A Column by Assemblyman Brian M. Kolb (R,C-Canandaigua)
ALBANY, NY — March 14, 2020 — During an outbreak of a disease like coronavirus, it can be difficult to keep things in perspective. That’s especially true in the age of social media, when everyone has a platform and everyone has an opinion. Here are some tips on how the experts believe we should move forward.
In the coming days, you’re going to see an increase in confirmed cases in New York state and across the country. This is not a cause for panic. Rather, it’s a sign that more test kits are being made available and that individuals who are either displaying symptoms or have come into contact with an infected person are doing the right thing.
Follow Guidelines From Experts
At both the federal and state levels, leaders like President Trump, Vice President Pence and Gov. Cuomo are listening to top healthcare experts when they’re crafting government response. Measures like limiting international travel, canceling large gatherings and transferring college classes online might seem extreme, but they represent some of our most effective methods to limit the spread.
Experts have also been clear about steps individuals can take to reduce the spread of the virus. Wash your hands. Avoid touching your face. Practice social distancing- staying six feet away from others as much as possible, particularly in public. Don’t attend work or other social events if you feel ill. Call ahead before visiting your doctor to receive information about proper protocols. If you have been placed under quarantine by medical professionals, follow their instructions precisely.
It’s not just about you.
One piece of heartening information is that people who are generally healthy, particularly young people, have an extremely low fatality risk. That’s not, however, license to ignore directives from experts on how to stem the transmission of the virus. While an otherwise healthy 20-year old may never develop any symptoms, they can still transmit the virus to a roommate with a deficient immune system, or an elderly neighbor with preexisting respiratory issues.

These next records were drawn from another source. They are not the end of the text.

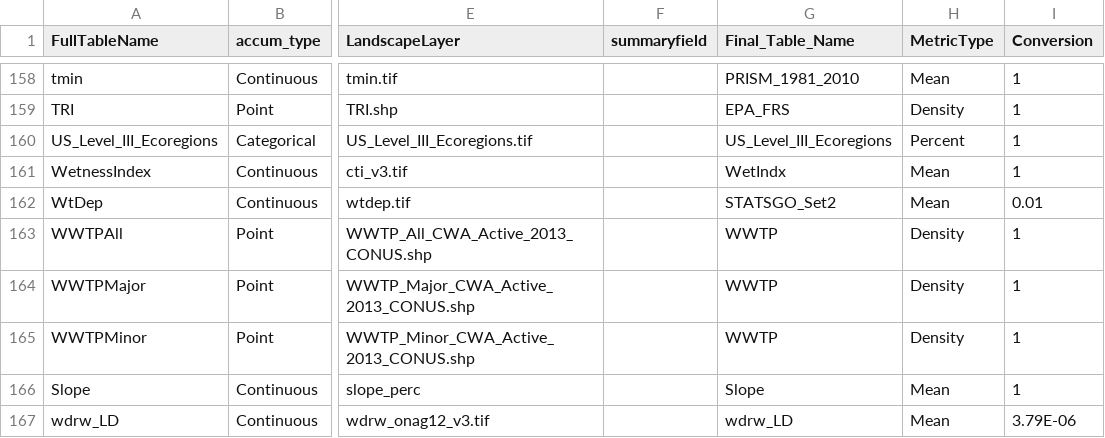
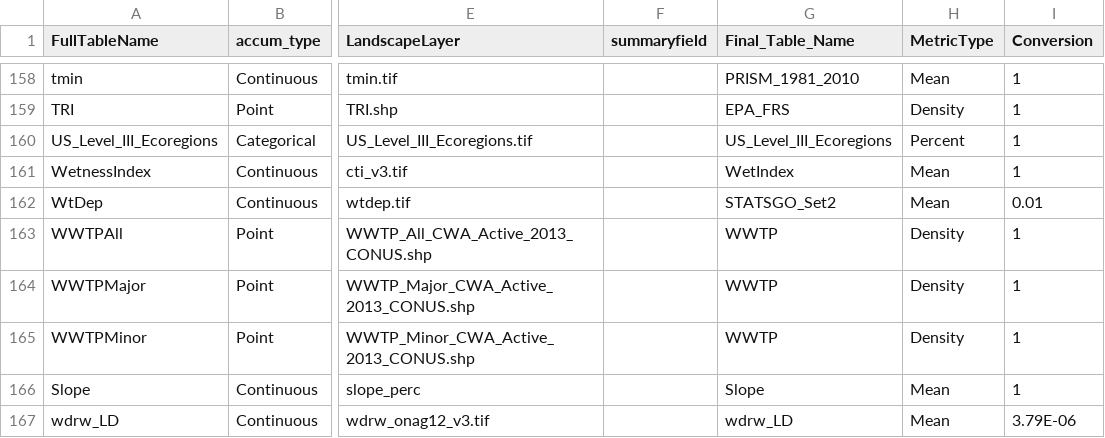
Before and after one commit to USEPA/LakeCat, a CSV file: ControlTable_LakeCat.csv, drawn as a sheet; only a part is shown, gaps mark what is left out; the diff names each change by its address in the sheet, - before the commit and + after, or states it on an @@ line.

Commit message:
fix wetindex in control table

```diff
--- a/ControlTable_LakeCat.csv
+++ b/ControlTable_LakeCat.csv
-G161 (Final_Table_Name): WetIndx
+G161 (Final_Table_Name): WetIndex
```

The bottom line: if you don’t get infected, you won’t spread the virus. If you don’t spread the virus, we’ll put less stress on our healthcare infrastructure and put fewer of our amazing healthcare workers on the front lines of this epidemic at risk.
Don’t panic. Be smart. We’re going to get through this.
SOURCE: Daniel LaFave | Communications | NYS Assemblyman Brian M. Kolb